Picturing the postwar city in the paintings and architectural projects of the Art Brut pioneer
This is the first in-depth study to address the role of the city in the work of French artist Jean Dubuffet (1901–84). Dubuffet promoted the art of children and the mentally ill as Art Brut, and sought to emulate the immediacy of their untrained styles in his own work. But this publication reveals another side of Dubuffetan artist grounded in his own place and time, a participant in the day’s activities and discourses.
Dubuffet and the City: People, Place and Urban Space examines the role of the city in the formation of Dubuffet’s work: the city as a material, as a source and as a vehicle for ideas. Berrebi analyzes works in which Dubuffet depicts city dwellers, sites and urban spaces, and discusses the artist’s architectural projects from the 1960s and '70s against the background of heated debates in the field of postwar urbanism.
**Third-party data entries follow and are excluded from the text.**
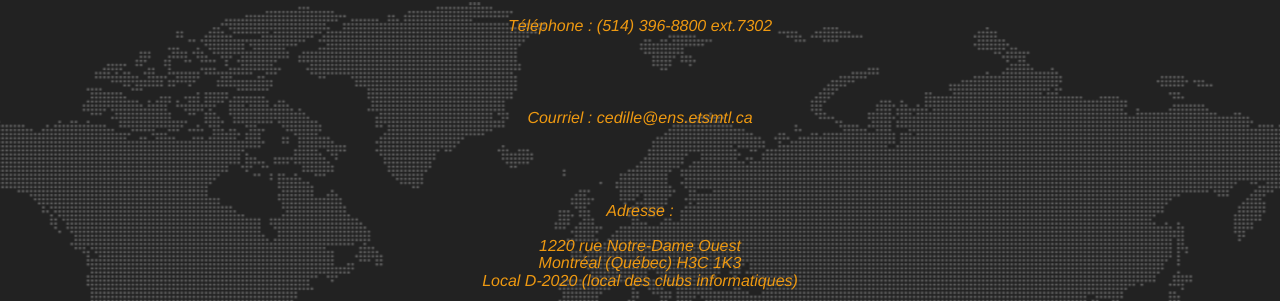
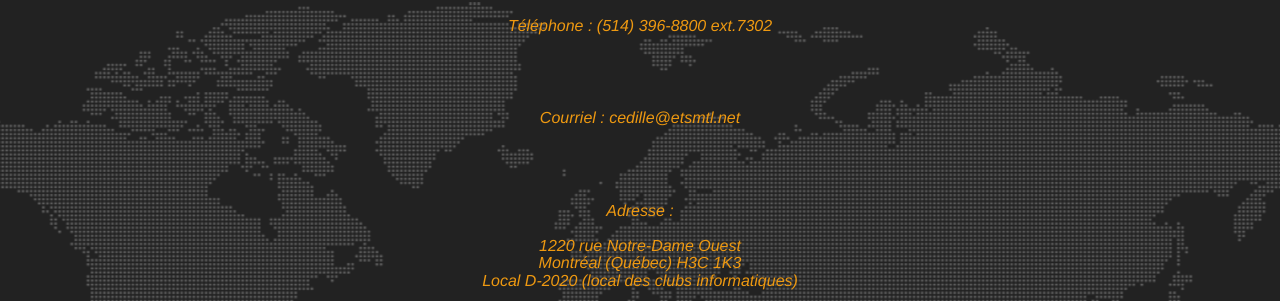
Before and after one commit to ClubCedille/clubcedille.github.io, a Jekyll site: the page built from index.html, in a window 1280 px wide and 900 px high, scrolled down 6690 px. Shown: the part 151-452 px from the top of the window. Built offline with Jekyll 4.4.1, drawn with Linux system fonts in a browser that asks for light colours; some web fonts are replaced.

Commit message:
Changement de courriel

```diff
--- a/_data/fr/contact.yml
+++ b/_data/fr/contact.yml
@@ -7,7 +7,7 @@ contact_informations:
     value: (514) 396-8800 ext.7302
   email:
     title: Courriel
-    value: cedille@ens.etsmtl.ca
+    value: cedille@etsmtl.net
 
 address:
   title: Adresse
```
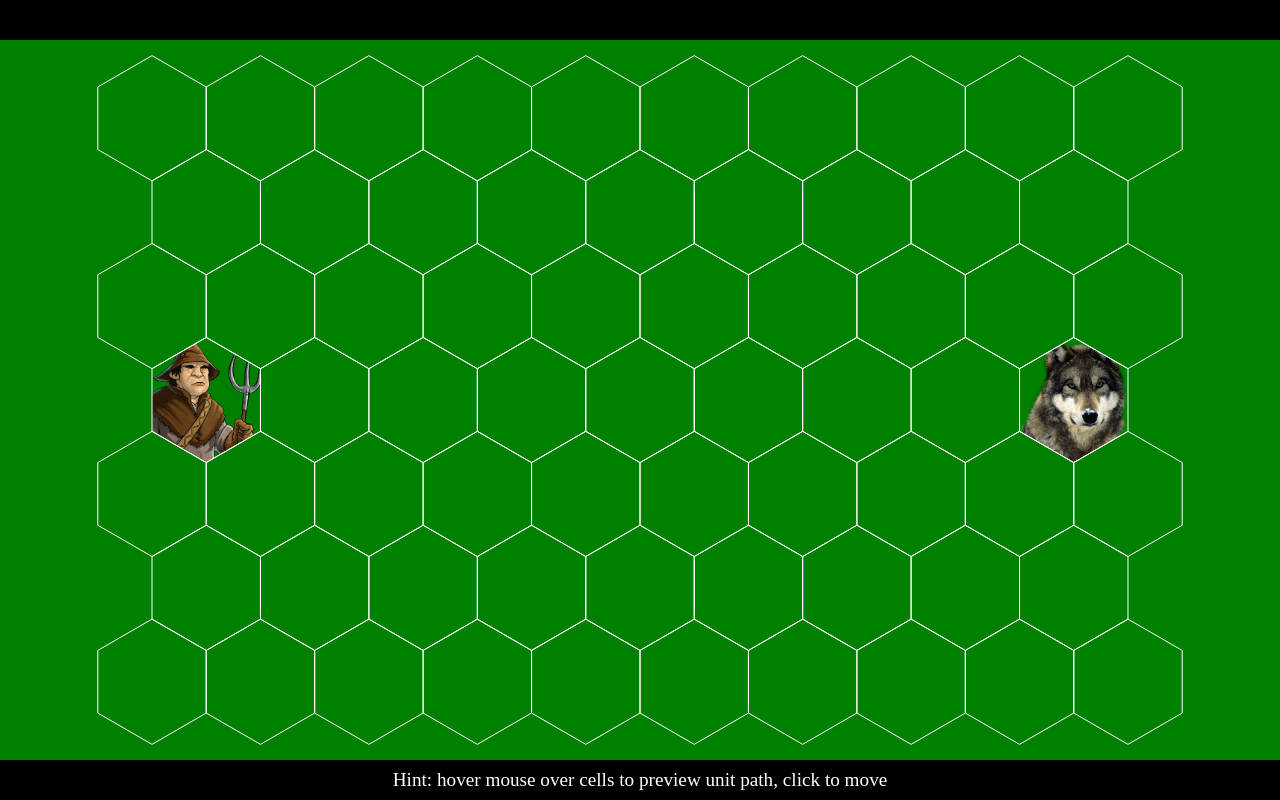
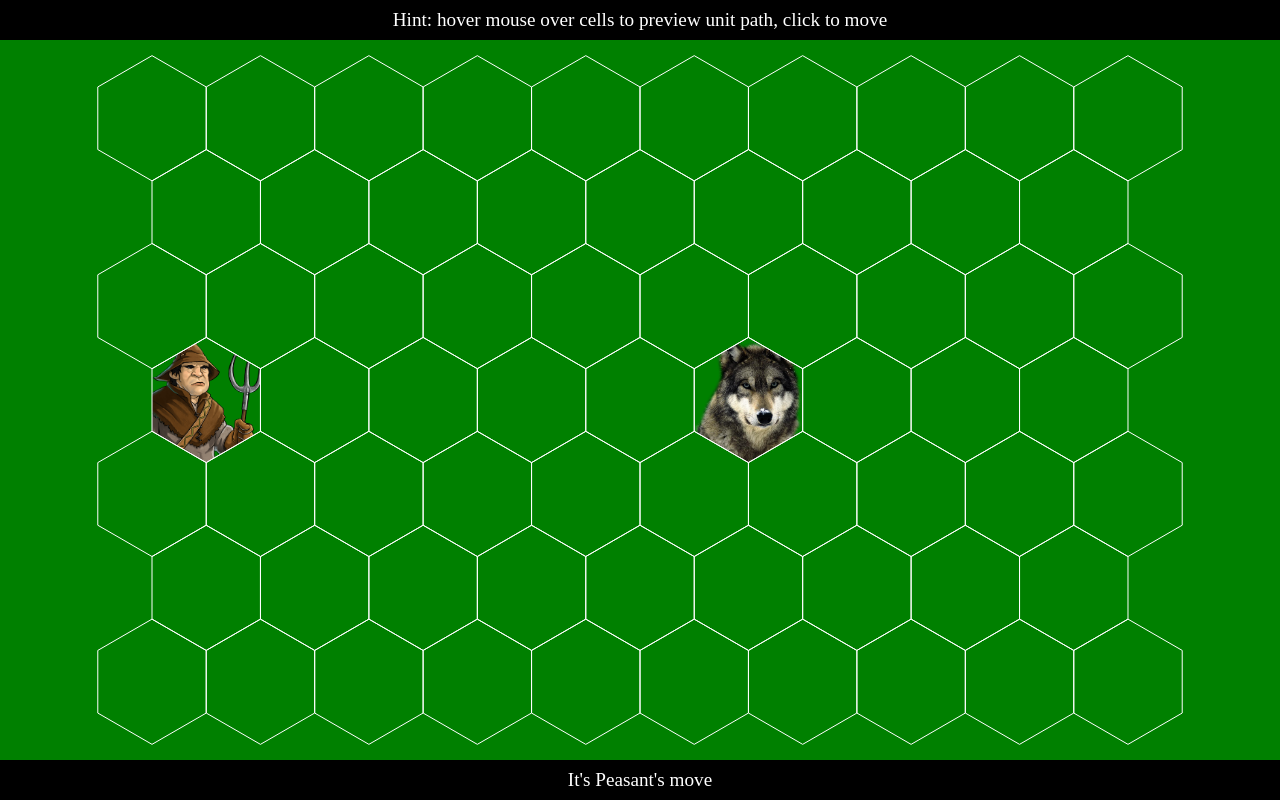
Before and after one commit to duzenko/webgame, a website built with webpack: page public/index.html in a window 1280 px wide. Built offline with nearby package versions, Linux system fonts and the light colour scheme.

Commit message:
Game messages, some AI

```diff
--- a/public/index.html
+++ b/public/index.html
@@ -27,20 +27,32 @@
             height: 90vh;
         }
 
+        .top {
+            width: 100%;
+            height: 5vh;
+            top: 0;
+            position: absolute;
+            display: flex;
+            justify-content: center;
+            align-items: center;
+        }
+
         .bottom {
-            width: 100vw;
+            width: 100%;
             height: 5vh;
             bottom: 0;
             position: absolute;
             display: flex;
             justify-content: center;
-
             align-items: center;
         }
     </style>
+    <div class="top">
+        <span class="hint">Hint: hover mouse over cells to preview unit path, click to move</span>
+    </div>
     <canvas id="canvas"></canvas>
     <div class="bottom">
-        <span class="hint">Hint: hover mouse over cells to preview unit path, click to move</span>
+        <span class="hint" id="log"></span>
     </div>
     <script src="bundle.js"></script>
 </body>
--- a/src/arena.ts
+++ b/src/arena.ts
@@ -1,5 +1,6 @@
 import { GameAnimation } from "./animation"
 import { GridCell } from "./classes"
+import { logText } from "./log"
 
 function range(start: number, end: number) {
     return Array.apply(null, Array(end - start + 1)).map((v, i) => i + start)
@@ -7,7 +8,10 @@ function range(start: number, end: number) {
 
 export abstract class Unit {
     position: GridCell
-    alive = true
+    isAlive = true
+    isEnemy = false
+    speed = 2
+    actionPoints = 0
     image = new Image()
 
     constructor(position: GridCell) {
@@ -19,7 +23,15 @@ export abstract class Unit {
         this.position = cell
     }
 
+    resetActionPoints() {
+        this.actionPoints = this.speed
+    }
+
     abstract getImageName(): string;
+
+    get name() {
+        return this.constructor.name
+    }
 }
 
 class Peasant extends Unit {
@@ -30,6 +42,9 @@ class Peasant extends Unit {
 
 
 class Wolf extends Unit {
+    isEnemy = true
+    speed = 3
+
     getImageName(): string {
         return 'wolf.png'
     }
@@ -38,21 +53,56 @@ class Wolf extends Unit {
 class Arena {
     columns = range(-9, 9)
     rows = range(-3, 3)
-    units = [new Peasant(new GridCell(-8, 0)), new Wolf(new GridCell(8, 0))]
+    units = [new Wolf(new GridCell(8, 0)), new Peasant(new GridCell(-8, 0))]
     selectedCell?: GridCell
     animation?: GameAnimation
     activeUnit = this.units[0]
+
+    constructor() {
+        logText('Battle has started!')
+        this.nextMove()
+    }
+
+    nextMove() {
+        this.activeUnit = this.units[0]
+        this.activeUnit.resetActionPoints()
+        if (this.activeUnit.isEnemy) {
+            this.makeEnemyMove()
+        } else {
+            logText(`It's ${this.activeUnit.name}'s move`)
+        }
+    }
+
+    makeEnemyMove() {
+        if (!this.activeUnit.isAlive) {
+            this.endMove()
+        }
+        const target = this.units.find(u => !u.isEnemy && u.isAlive)
+        if (!target) {
+            this.endMove()
+        }
+        const path = this.activeUnit.position.pathTo(target!.position)
+        let destination = target!.position
+        logText(this.activeUnit.name + ' targets ' + target?.name)
+        while (this.activeUnit.actionPoints < path.length + 1) {
+            destination = path.pop()!
+        }
+        this.animation = UnitMoveAnimation.create(this.activeUnit, destination)
+    }
+
+    endMove() {
+        this.units.push(this.units.shift()!)
+        this.nextMove()
+    }
 
     moveUnit(unit: Unit, destination: GridCell) {
         this.animation = UnitMoveAnimation.create(unit, destination)
     }
 
     getUnitAt(destination: GridCell) {
-        return this.units.find(u => u.alive && u.position.isSameAs(destination))
+        return this.units.find(u => u.isAlive && u.position.isSameAs(destination))
     }
 }
-
-export const arena = new Arena()
 
 class UnitMoveAnimation extends GameAnimation {
     unit: Unit
@@ -77,7 +127,7 @@ class UnitMoveAnimation extends GameAnimation {
         } else {
             const enemy = arena.getUnitAt(this.destination)
             if (enemy) {
-                enemy.alive = false
+                enemy.isAlive = false
             } else {
                 this.unit.moveTo(this.destination)
             }
@@ -87,6 +137,9 @@ class UnitMoveAnimation extends GameAnimation {
     ended(): void {
         arena.animation = undefined
         arena.selectedCell = undefined
+        arena.endMove()
     }
 
 }
+
+export const arena = new Arena()
--- a/src/canvas.ts
+++ b/src/canvas.ts
@@ -1,7 +1,7 @@
 import { Point, GridCell } from "./classes"
 import { Unit, arena } from "./arena"
 
-export const canvas: HTMLCanvasElement = document.getElementById("canvas") as HTMLCanvasElement
+export const canvas = document.getElementById("canvas") as HTMLCanvasElement
 export const context = canvas.getContext("2d") as CanvasRenderingContext2D
 
 let cellRadius: number
@@ -42,7 +42,7 @@ export function checkSize() {
     const height = Math.round(canvas.clientHeight)
     if (canvas.width != width || canvas.height != height) {
         arenaZoom = 1 / Math.max((arena.columns.length + 3) * Math.sin(Math.PI / 3) / width, (arena.rows.length * 1.5 + 1) / height)
-        console.log("Resize canvas from", canvas.width, 'x', canvas.height, "to", width, 'x', height, 'and zoom to', arenaZoom)
+        console.log(`Resize canvas from ${canvas.width}x${canvas.height} to ${width}x${height}, zoom to ${arenaZoom}`)
         canvas.width = width
         canvas.height = height
         cellRadius = arenaZoom
@@ -79,7 +79,7 @@ export function drawUnit(unit: Unit) {
     const width = image.width * imageScale
     const height = image.height * imageScale
     context.save()
-    if (!unit.alive) {
+    if (!unit.isAlive) {
         context.globalAlpha = 0.5
     }
     doHexagonPath(center)
--- a/src/index.ts
+++ b/src/index.ts
@@ -28,9 +28,9 @@ function drawAll() {
     }
     context.fillStyle = 'rgba(0,0,0,' + Math.abs(Math.sin(new Date().getTime() * 1e-3)) + ')'
     drawHexagon(arena.activeUnit.position, true)
-    arena.units.filter(u => !u.alive).forEach(drawUnit)
-    arena.units.filter(u => u.alive).forEach(drawUnit)
-    context.strokeStyle = "white";
+    arena.units.filter(u => !u.isAlive).forEach(drawUnit)
+    arena.units.filter(u => u.isAlive).forEach(drawUnit)
+    context.strokeStyle = "white"
     for (const y of arena.rows) {
         for (const x of arena.columns) {
             const cell = new GridCell(x, y)
--- /dev/null
+++ b/src/log.ts
@@ -0,0 +1,16 @@
+export const log = document.getElementById("log") as HTMLSpanElement
+
+let lastMsgTime = 0
+const minMessageInterval = 1000
+
+export function logText(msg: string) {
+    const now = new Date().getTime()
+    if (!lastMsgTime || lastMsgTime + minMessageInterval < now) {
+        log.textContent = msg
+        lastMsgTime = now
+    }
+    setTimeout(() => {
+        log.textContent = msg
+        lastMsgTime = new Date().getTime()
+    }, lastMsgTime + minMessageInterval - now)
+}
--- a/tsconfig.json
+++ b/tsconfig.json
@@ -1,6 +1,6 @@
 {
     "compilerOptions": {
-        "outDir": "./dist/",
+        "outDir": "./public/",
         "sourceMap": true,
         "strict": true,
         "noImplicitReturns": true,
--- a/webpack.config.js
+++ b/webpack.config.js
@@ -1,8 +1,12 @@
 const webpack = require('webpack');
 const path = require('path');
 
-const config = {
+
+const config = (env, argv) => {
+  console.log(`This is the Webpack 4 'mode': ${argv.mode}`);
+  return {
     entry: './src/index.ts',
+    devtool: argv.mode == 'production' ? 'source-map' : 'eval-source-map',
     output: {
       path: path.resolve(__dirname, 'public'),
       filename: 'bundle.js'
@@ -24,5 +28,6 @@ const config = {
       ]
     }
   };
+}
 
 module.exports = config;
```
Lines whose indentation alone changed are shown as unchanged.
Accompanying and extending an exhibition at Hauser & Wirth Zürich, this volume includes full-color reproductions of Dubuffet’s artworks, as well as little-known archival material from the Fondation Dubuffet and several texts by the artist, translated here in English for the first time.